ad) would be considered garbage."
rejects the idea that his logo causes so violent a reaction. He
calls his advertising "freedom of speech" and adds that
in PG-izing that speech, the paper is only looking to shield itself
so, says Brent Low, publisher of The Spectrum.
says that advertising clients are considered business partners,
and as partners, the paper is duty-bound to work with their best
interests at heart. If a client's current logo isn't going over
well with the community, ad agents are obligated to inform him and
work to improve it.
would be bad business partners," said Low, "if we didn't
come back to them and say, 'Hey, we're getting complaints on your
adds that in addition to making sure clients are hitting the right
cultural notes, The Spectrum has a second task: to see to it that
the paper itself acts in accordance with St. George community values.
publisher points to a handful of recent controversies, all of which
indicate the difficulty of reflecting the town's ethics. Among them:
the paper's decision to accept an ad for Thunder Down Under, a scantily
clad Australian dance troupe that performed in Mesquite. Some readers
objected that the ad was in poor taste. Others objected to a series
of "Men Seeking Men" and "Women Seeking Women"
that ran two years ago in the classifieds section. Low has since
discontinued the homosexual dating spots.
weren't right for the community," Low said.
publisher also revised the paper's liquor advertisement policy after
receiving complaints that alcohol ads ran on Sunday, the LDS Church
's Sabbath, and Monday, when papers are delivered to local schools
as part of the "Newspapers In Education" program. The
Spectrum's new policy forbids alcoholic advertisements on both of
and King make similar efforts in their work to keep their fingers
on "the pulse of the community," as King puts it. As to
their personal reactions to their own advertising, Stanger says
is for the public - it's not for me," he said. What is important,
says Stanger, is that he "reach the public in a positive, non-offensive
(an ad) is offending people, I want it off of there. You know advertising
is supposed to be positive, not negative. If you're going to create
a negative thing in a person's mind, your advertising is defeating
itself.
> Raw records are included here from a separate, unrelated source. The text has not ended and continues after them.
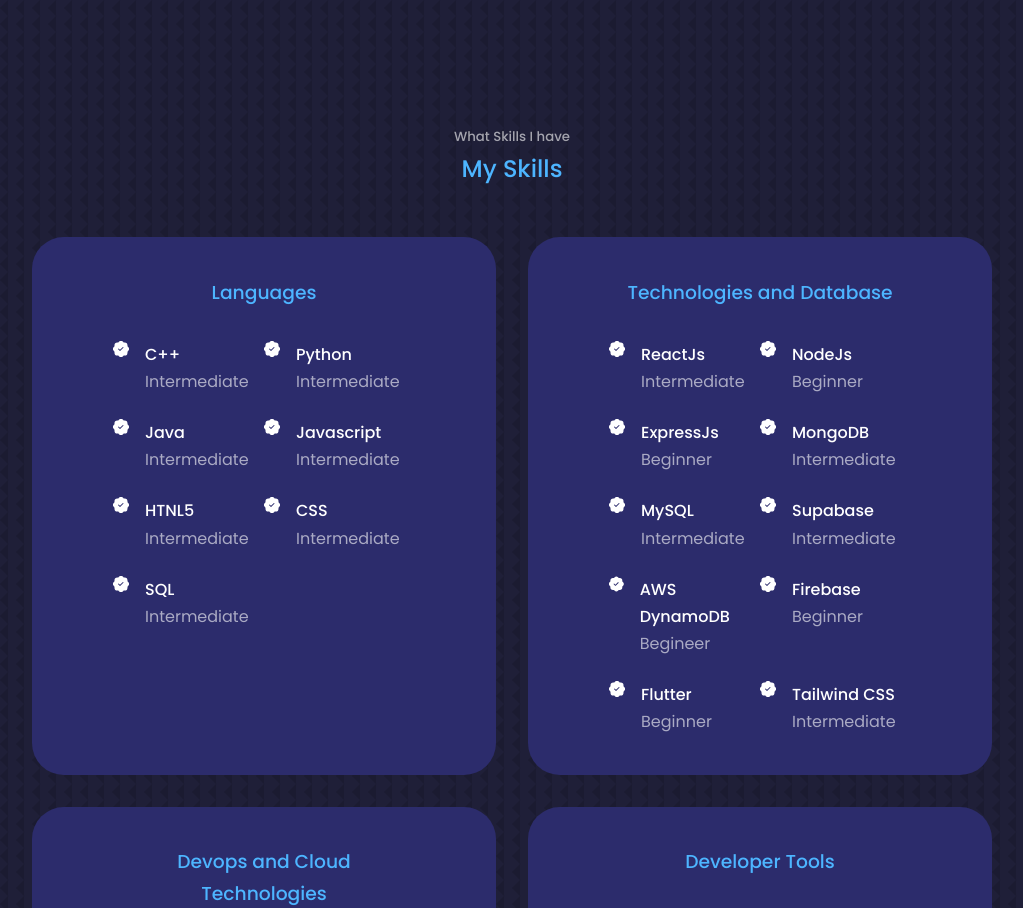
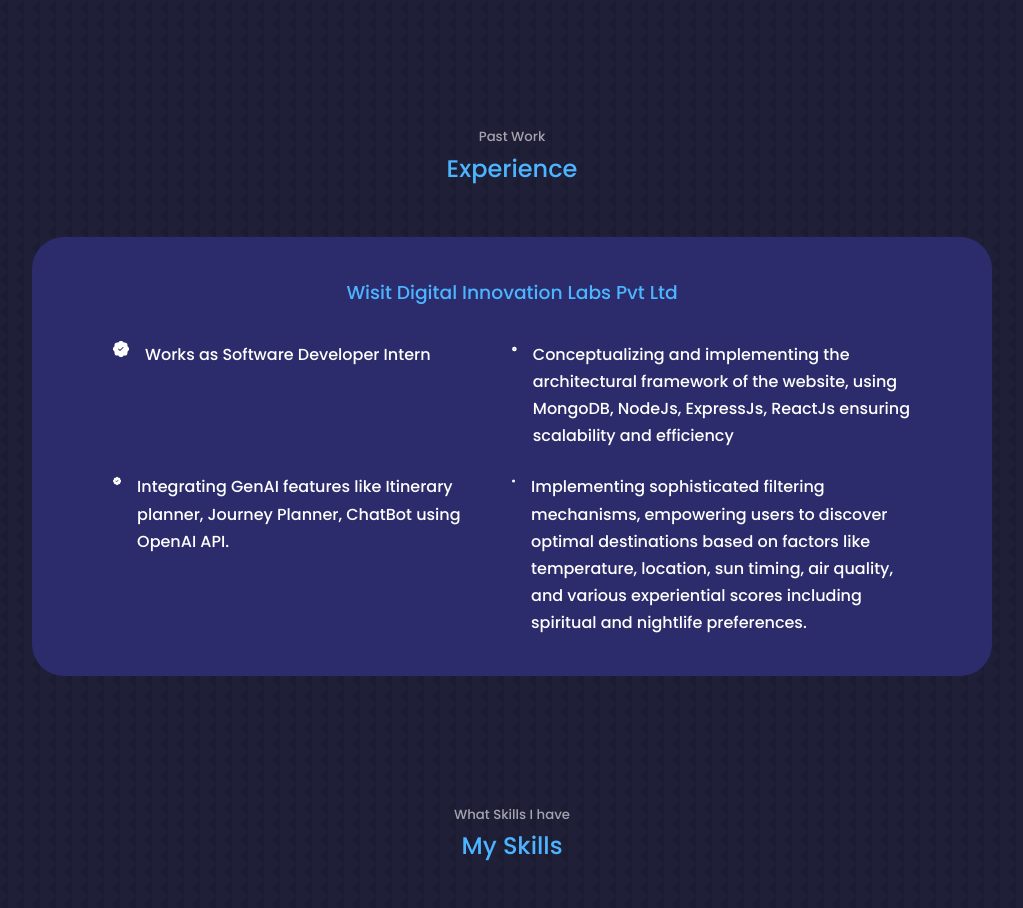
Before and after one commit to shashwatdwi176/Portfolio.github.io, a React (Create React App) app: page / in a window 1280 px wide. Shown: the part 1440-2348 px from the top of the page, without its empty margins (128-1151 px from the left). Built offline with nearby package versions, Linux system fonts and the light colour scheme.

Commit message:
update experience

```diff
--- a/src/App.jsx
+++ b/src/App.jsx
@@ -6,6 +6,7 @@
 import Portfolio from './components/portfolio/portfolio'
 import Contact from './components/contact/Contact'
 import Footer from './components/footer/footer'
+import Experience from './components/experience/Experience'
 
 const App = () => {
   return (
@@ -13,6 +14,7 @@
       <Header />
       <Nav />
       <About />
+      <Experience />
       <Skill />
       <Portfolio />
       <Contact />
--- /dev/null
+++ b/src/components/experience/Experience.css
@@ -0,0 +1,69 @@
+#experience{
+    height: max-content;
+}
+
+.experience_container{
+    display:grid;
+    grid-template-columns: 1fr;
+    gap: 2rem;
+   margin-bottom: 0;
+
+}
+
+.experience_container > div{
+    background: var(--color-bg-variant);
+    padding: 2.4rem 5rem;
+    border-radius: 2rem;
+    border: 1px solid transparent;
+    transition: var(--transition);
+}
+.experience_container > div:hover{
+    background: transparent;
+    border-color: var(--color-primary-variant);
+    cursor: default;
+}
+
+.experience_container >div h3{
+    text-align: center;
+    margin-bottom: 2rem;
+    color: var(--color-primary);
+}
+
+.skill_content{
+    display: grid;
+    grid-template-columns: 1fr 1fr;
+    row-gap: 1.5rem;
+}
+.skill_details{
+    display: flex;
+    gap: 1rem;
+}
+
+@media screen and (max-width: 1024px){
+    .skill_container{
+        grid-template-columns: 1fr;
+    }
+
+    .skill_container > div{
+        width: 80%;
+        padding: 2rem;
+        margin: 0 auto;
+
+    }
+    .skill_content{
+        padding: 1rem;
+    }
+}
+
+/* mobile view */
+@media screen and (max-width: 600px){
+.skill_container{
+    gap: 1rem;
+
+}
+
+.skill_container > div{
+    width: 92%;
+    padding: 2rem 1rem;
+}
+}
--- /dev/null
+++ b/src/components/experience/Experience.jsx
@@ -0,0 +1,57 @@
+import React from "react";
+import "./Experience.css";
+import { BsPatchCheckFill } from "react-icons/bs";
+
+const Experience = () => {
+  return (
+    <section id="experience">
+      <h5>Past Work</h5>
+      <h2>Experience</h2>
+
+      <div className="container experience_container">
+        <div className="skill_frontend">
+          <h3>Wisit Digital Innovation Labs Pvt Ltd</h3>
+          <div className="skill_content">
+            <article className="skill_details">
+              <BsPatchCheckFill />
+              <div>
+                <h4>Works as Software Developer Intern</h4>
+
+              </div>
+            </article>
+            <article className="skill_details">
+              <BsPatchCheckFill />
+              <div>
+                <h4>Conceptualizing and implementing the architectural framework of the website, using MongoDB, NodeJs,
+                ExpressJs, ReactJs ensuring scalability and efficiency</h4>
+
+              </div>
+            </article>
+            <article className="skill_details">
+              <BsPatchCheckFill />
+              <div>
+
+                <h4> Integrating GenAI features like Itinerary planner, Journey Planner, ChatBot using OpenAI API.</h4>
+
+              </div>
+            </article>
+            <article className="skill_details">
+              <BsPatchCheckFill />
+              <div>
+
+                <h4>Implementing sophisticated filtering mechanisms, empowering users to discover optimal destinations based on
+factors like temperature, location, sun timing, air quality, and various experiential scores including spiritual
+and nightlife preferences.</h4>
+
+              </div>
+            </article>
+
+          </div>
+        </div>
+
+      </div>
+    </section>
+  );
+};
+
+export default Experience;
```
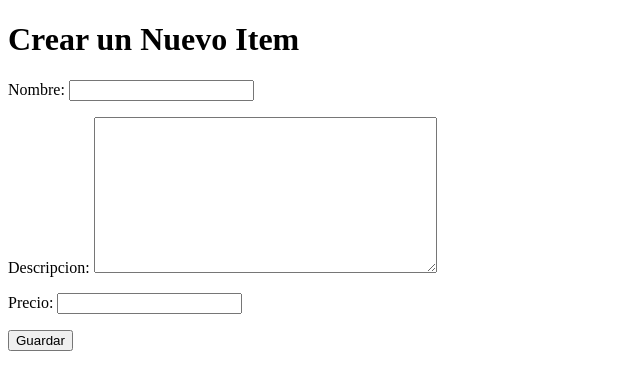
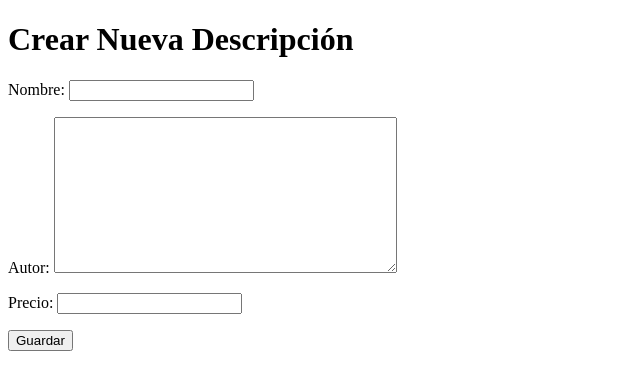
Before and after one commit to Julius2365/Prueba3, a Django app: page /crear/ in a window 1280 px wide. Shown: the top 390 px of the page, without its empty margins (0-640 px from the left). Run offline with Django 4.2, Linux system fonts and the light colour scheme.

Commit message:
Crud-item

```diff
--- a/todoapi/todolist/forms.py
+++ b/todoapi/todolist/forms.py
@@ -5,4 +5,4 @@ from .models import Item
 class ItemForm(forms.ModelForm):
     class Meta:
         model = Item
-        fields = ['nombre', 'descripcion', 'precio']
+        fields = ['nombre', 'autor', 'precio']
--- a/todoapi/todolist/models.py
+++ b/todoapi/todolist/models.py
@@ -2,7 +2,7 @@ from django.db import models
 
 class Item(models.Model):
     nombre = models.CharField(max_length=255)  # Campo para el nombre del item
-    descripcion = models.TextField()  # Campo para la descripción del item
+    autor = models.TextField()  # Campo para la descripción del item
     precio = models.DecimalField(max_digits=10, decimal_places=2)  # Campo para el precio del item
 
     def __str__(self):
--- a/todoapi/todolist/templates/crear_item.html
+++ b/todoapi/todolist/templates/crear_item.html
@@ -3,10 +3,10 @@
 <html lang="en" xmlns="http://www.w3.org/1999/html">
 <head>
     <meta charset="UTF-8">
-    <title>Crear Item</title>
+    <title>Crear Nueva Descripción</title>
 </head>
 <body>
-    <h1>Crear un Nuevo Item</h1>
+    <h1>Crear Nueva Descripción</h1>
     <form method="post" action="">
 
         {% csrf_token %}
--- a/todoapi/todolist/templates/editar_item.html
+++ b/todoapi/todolist/templates/editar_item.html
@@ -1,10 +1,10 @@
 <!DOCTYPE html>
 <html>
 <head>
-    <title>Editar Item</title>
+    <title>Editar Información</title>
 </head>
 <body>
-    <h1>Editar Item</h1>
+    <h1>Editar Informacion</h1>
     <form method="post">
         {% csrf_token %}
         {{ form.as_p }}
--- a/todoapi/todolist/templates/ver_item.html
+++ b/todoapi/todolist/templates/ver_item.html
@@ -6,10 +6,10 @@
 </head>
 <body>
     <h1>{{ item.nombre }}</h1>
-    <p>Descripción: {{ item.descripcion }}</p>
+    <p>Autor: {{ item.autor }}</p>
     <p>Precio: {{ item.precio }}</p>
-    <a href="{% url 'editar_item' item.id %}">Editar Item</a>
-    <a href="{% url 'eliminar_item' item.id %}">Eliminar Item</a>
+    <a href="{% url 'editar_item' item.id %}">Editar Información</a>
+    <a href="{% url 'eliminar_item' item.id %}">Eliminar Descripción</a>
     <a href="{% url 'index' %}">Volver a la Lista</a>
 </body>
 </html>
--- a/todoapi/todolist/views.py
+++ b/todoapi/todolist/views.py
@@ -28,7 +28,7 @@ def ver_item(request, item_id):
     try:
         item = Item.objects.get(pk=item_id)
     except Item.DoesNotExist:
-        raise Http404("El item no existe")  # Puedes personalizar este mensaje según tus necesidades
+        raise Http404("El libro no esta registrado")  # Puedes personalizar este mensaje según tus necesidades
     return render(request, 'ver_item.html', {'item': item})
 # Vista para editar un item por su ID
 def editar_item(request,item_id):
```
Also changed, not shown: todoapi/todolist/templates/index.html (+4 -4 lines).
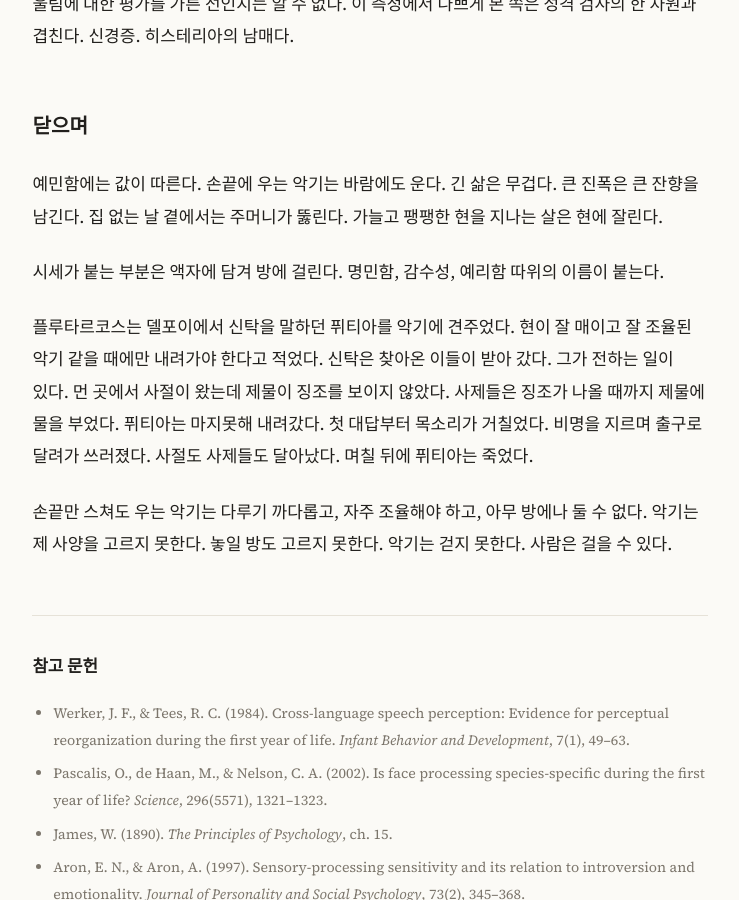
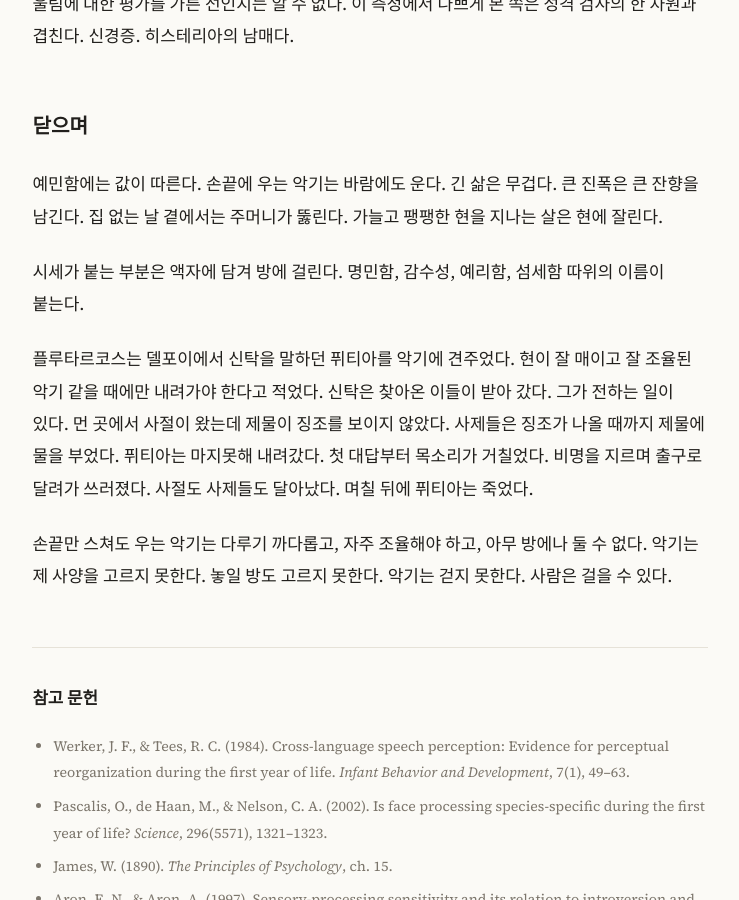
Before and after one commit to nonasking/essays, a Jekyll site: the page built from sensitivity/index.md, in a window 1280 px wide and 900 px high, scrolled down 4894 px. Shown: the whole window, without its empty margins (270-1009 px from the left). Built offline with Jekyll 4.4.1, drawn with Linux system fonts in a browser that asks for light colours.

Commit message:
Sensitivity: 섬세함 (delicacy) added to the names the room gives (KR/EN)
Co-Authored-By: Claude Opus 5.5 <noreply@anthropic.com>
Claude-Session: https://claude.ai/code/session_01BTGLPFLCmh9Htf4ptcS9gU

```diff
--- a/sensitivity/index.md
+++ b/sensitivity/index.md
@@ -113,7 +113,7 @@ description: 손끝만 스쳐도 우는 악기에 대하여. 한 성질에서
 
 예민함에는 값이 따른다. 손끝에 우는 악기는 바람에도 운다. 긴 삶은 무겁다. 큰 진폭은 큰 잔향을 남긴다. 집 없는 날 곁에서는 주머니가 뚫린다. 가늘고 팽팽한 현을 지나는 살은 현에 잘린다.
 
-시세가 붙는 부분은 액자에 담겨 방에 걸린다. 명민함, 감수성, 예리함 따위의 이름이 붙는다.
+시세가 붙는 부분은 액자에 담겨 방에 걸린다. 명민함, 감수성, 예리함, 섬세함 따위의 이름이 붙는다.
 
 플루타르코스는 델포이에서 신탁을 말하던 퓌티아를 악기에 견주었다. 현이 잘 매이고 잘 조율된 악기 같을 때에만 내려가야 한다고 적었다. 신탁은 찾아온 이들이 받아 갔다. 그가 전하는 일이 있다. 먼 곳에서 사절이 왔는데 제물이 징조를 보이지 않았다. 사제들은 징조가 나올 때까지 제물에 물을 부었다. 퓌티아는 마지못해 내려갔다. 첫 대답부터 목소리가 거칠었다. 비명을 지르며 출구로 달려가 쓰러졌다. 사절도 사제들도 달아났다. 며칠 뒤에 퓌티아는 죽었다.
 
```
Also changed, not shown: sensitivity/en.md (+1 -1 lines).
You might as well not be spending the money."
for Stromberg, though his Washington business has sputtered at times,
especially during the summer
- which he says he wouldn't be able to make it through if he didn't
own the building - the coffee house owner maintains his conviction
that his advertising is a matter of free expression, not one of
propriety. He applauds the 10th Circuit Court decision which came
down last week, proclaiming alcohol advertising as freedom of speech,
a decision which for the first time allows him to put a neon Jack
Daniel's sign in his window.
only, he says, he could have that much freedom in advertising his
coffee house. He wanted "an icon for people to say, 'Oh, that's
a kind of catchy logo,'" but the culture in Dixie being what
it is, "we changed it around to try to suit (St. George), to
try to make everyone happy."
still imagines a move, then, to a city with less conservative citizens,
a place where he can pursue the edgier advertisements he used to
run. He moved to St. George because he loves the mountains and his
wrists ached during the northern chills. But he's thinking now he
can find both mountains and heat elsewhere, like in southern Colorado.
Washington coffee house is currently up for sale.
and Saatchi account supervisors Michelle Brown, who handles
Utah 's promotions, and Brannon Wait, who worked with King
on the Toyota account, refused to speak about the company's
"All My Toyotas" campaign. Management director Matt
O'Mara was unavailable for comment.